First Baptist Minister in Mississippi Richard Curtis, Jr. was born in Dinwiddie County, Virginia, on May 20, 1756; son of Richard Curtis, Sr. and Phoebe, widow of William Jones. Richard Curtis, Sr., and family (there was a stepson, John Jones, who married Anna, daughter of William Brown on 28 Jun…
Early Pioneer Solomon Cole, son of James Cole and Mary Rentfroe was born about 1760 in Ashpole Swamp, Bladen County, North Carolina. The family moved to “Natchez Country,” Mississippi in 1772. They located at “Coles Creek,” named for our Cole ancestors. Here, Solomon married Elizabeth Davis, widow of Charles Simmons….
Pioneer French Seaman Jacques Luois Beaube (Beaubet), who first appears in the Norman E. Gillis list of “Early Inhabitants of the Natchez District in 1810,” was born in Cherbourg, France on Oct. 31, 1749. He was the first son of Gilleaume (William) Beaubet (s/o Jacques Beaubet and Jeanne Henry) and…
Born a slave on Rocheland Plantation, was owned by David Harrison. His father, Washington Bullen, was a Harrison slave, but Claiborne continued in that estate only a few years, for he was born in 1860. He went to school in a barn and was taught by a Miss Day, a…
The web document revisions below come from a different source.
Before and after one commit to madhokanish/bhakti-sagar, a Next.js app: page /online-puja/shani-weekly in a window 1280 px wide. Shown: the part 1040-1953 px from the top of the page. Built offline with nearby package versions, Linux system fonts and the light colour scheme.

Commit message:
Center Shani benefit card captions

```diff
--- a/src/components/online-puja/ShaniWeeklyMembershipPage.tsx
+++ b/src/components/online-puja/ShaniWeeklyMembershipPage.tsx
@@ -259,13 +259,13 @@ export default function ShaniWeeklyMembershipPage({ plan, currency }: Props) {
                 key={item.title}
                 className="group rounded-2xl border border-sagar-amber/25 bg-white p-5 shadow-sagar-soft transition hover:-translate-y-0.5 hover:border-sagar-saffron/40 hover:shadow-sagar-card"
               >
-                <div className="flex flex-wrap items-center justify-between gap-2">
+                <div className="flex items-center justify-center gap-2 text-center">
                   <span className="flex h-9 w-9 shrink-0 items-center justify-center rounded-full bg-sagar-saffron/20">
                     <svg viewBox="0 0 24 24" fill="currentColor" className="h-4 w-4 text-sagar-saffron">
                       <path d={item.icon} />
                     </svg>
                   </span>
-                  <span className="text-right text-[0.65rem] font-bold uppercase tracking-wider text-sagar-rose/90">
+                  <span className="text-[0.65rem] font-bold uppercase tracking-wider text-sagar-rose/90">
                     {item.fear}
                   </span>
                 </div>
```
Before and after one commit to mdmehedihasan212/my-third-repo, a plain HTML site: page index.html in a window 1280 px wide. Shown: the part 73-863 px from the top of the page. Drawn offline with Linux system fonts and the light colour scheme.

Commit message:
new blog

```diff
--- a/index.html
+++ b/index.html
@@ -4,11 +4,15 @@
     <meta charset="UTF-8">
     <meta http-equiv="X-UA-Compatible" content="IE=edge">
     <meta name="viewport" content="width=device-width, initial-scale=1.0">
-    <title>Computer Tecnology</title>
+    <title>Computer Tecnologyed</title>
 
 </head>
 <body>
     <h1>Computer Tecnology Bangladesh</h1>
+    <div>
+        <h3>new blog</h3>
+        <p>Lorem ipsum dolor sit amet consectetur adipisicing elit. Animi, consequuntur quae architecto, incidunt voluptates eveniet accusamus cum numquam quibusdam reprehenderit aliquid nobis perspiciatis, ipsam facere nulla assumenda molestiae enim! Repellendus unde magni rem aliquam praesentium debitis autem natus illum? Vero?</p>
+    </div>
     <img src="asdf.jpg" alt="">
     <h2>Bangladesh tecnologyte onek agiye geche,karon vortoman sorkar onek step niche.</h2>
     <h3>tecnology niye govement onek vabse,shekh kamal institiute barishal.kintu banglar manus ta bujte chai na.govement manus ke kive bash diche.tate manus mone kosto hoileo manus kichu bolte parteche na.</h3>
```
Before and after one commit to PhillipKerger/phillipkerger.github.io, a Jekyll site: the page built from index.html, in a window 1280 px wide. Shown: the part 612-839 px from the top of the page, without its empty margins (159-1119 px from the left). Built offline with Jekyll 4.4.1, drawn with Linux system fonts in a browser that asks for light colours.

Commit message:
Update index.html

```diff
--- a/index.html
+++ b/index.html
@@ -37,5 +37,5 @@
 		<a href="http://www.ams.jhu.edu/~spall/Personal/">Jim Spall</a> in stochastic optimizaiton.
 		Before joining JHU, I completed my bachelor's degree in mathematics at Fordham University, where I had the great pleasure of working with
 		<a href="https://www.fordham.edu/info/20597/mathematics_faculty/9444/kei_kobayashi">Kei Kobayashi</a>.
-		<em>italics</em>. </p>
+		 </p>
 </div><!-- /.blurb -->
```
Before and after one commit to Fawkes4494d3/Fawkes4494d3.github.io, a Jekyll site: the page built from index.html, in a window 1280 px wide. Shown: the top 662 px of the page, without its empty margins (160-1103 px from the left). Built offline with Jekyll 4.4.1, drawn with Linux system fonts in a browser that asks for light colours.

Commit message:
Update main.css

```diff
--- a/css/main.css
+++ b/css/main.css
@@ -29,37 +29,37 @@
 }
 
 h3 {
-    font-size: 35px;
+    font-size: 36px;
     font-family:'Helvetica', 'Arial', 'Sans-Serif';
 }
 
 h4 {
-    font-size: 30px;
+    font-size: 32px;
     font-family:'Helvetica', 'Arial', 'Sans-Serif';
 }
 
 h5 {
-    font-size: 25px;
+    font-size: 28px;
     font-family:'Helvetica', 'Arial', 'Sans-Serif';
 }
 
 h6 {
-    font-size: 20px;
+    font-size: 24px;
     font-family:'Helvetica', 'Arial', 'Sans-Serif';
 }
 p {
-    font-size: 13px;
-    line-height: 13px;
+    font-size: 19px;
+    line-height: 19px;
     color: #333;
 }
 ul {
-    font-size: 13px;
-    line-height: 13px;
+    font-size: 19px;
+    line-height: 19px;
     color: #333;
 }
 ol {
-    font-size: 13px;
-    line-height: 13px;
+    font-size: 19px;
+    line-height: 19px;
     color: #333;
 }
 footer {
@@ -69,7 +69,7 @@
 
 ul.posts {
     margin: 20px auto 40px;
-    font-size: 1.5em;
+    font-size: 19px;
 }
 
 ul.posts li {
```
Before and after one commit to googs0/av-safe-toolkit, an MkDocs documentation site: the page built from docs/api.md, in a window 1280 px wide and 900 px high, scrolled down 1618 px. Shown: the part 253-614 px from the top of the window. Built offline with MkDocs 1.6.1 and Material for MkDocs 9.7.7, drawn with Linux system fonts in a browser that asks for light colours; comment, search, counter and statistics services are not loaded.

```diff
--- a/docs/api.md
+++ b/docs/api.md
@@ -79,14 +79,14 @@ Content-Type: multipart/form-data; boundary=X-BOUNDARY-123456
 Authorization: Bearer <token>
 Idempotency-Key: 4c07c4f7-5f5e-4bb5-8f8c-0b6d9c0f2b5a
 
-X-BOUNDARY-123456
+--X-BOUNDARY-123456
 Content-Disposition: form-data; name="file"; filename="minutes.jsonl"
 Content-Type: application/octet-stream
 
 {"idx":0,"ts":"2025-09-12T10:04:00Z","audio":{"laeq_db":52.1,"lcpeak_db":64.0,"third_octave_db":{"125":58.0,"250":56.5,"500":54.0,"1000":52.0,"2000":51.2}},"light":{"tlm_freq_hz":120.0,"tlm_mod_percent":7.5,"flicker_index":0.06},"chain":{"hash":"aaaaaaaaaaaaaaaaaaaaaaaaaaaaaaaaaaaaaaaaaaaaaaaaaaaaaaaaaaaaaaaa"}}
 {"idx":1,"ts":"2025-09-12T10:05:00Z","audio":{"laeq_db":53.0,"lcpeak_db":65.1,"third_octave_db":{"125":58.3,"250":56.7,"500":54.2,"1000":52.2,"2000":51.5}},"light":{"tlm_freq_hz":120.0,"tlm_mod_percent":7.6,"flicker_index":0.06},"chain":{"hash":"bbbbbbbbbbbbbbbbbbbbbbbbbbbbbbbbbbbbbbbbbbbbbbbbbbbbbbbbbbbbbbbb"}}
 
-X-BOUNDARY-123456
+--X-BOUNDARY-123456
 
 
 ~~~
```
Presbyterian Pioneer Minister The Rev. Joseph Bullen, pioneer Mississippi and Jefferson County settler, was born on 8 July 1750, in Brimfield Massachusetts. He was a member of an old colonial family, being the fourth generation in America. From an interview recorded many years later, Joseph said as a younger son,…
In 1805 John Shaw wrote a letter to President Jefferson in which he expressed his admiration for the President’s politics and introduced himself as “a native of North Carolina, descended from European parents.” He had been in the Natchez District and active in politics as early as 1797 when he…
From the Wilkinson Family Bible in possession of Catherine Wilkinson Harrington. Births Neil Ray Wilkinson was born Nov. 23, 1809Hulda Trevillion was born May 20, 1816Elizbeth E. Wilkinson was born July 10, 1838Mary M. Wilkinson was born Oct. 23, 1840John M. Wilkinson was born March 26, 1848Phillip D. Wilkinson was…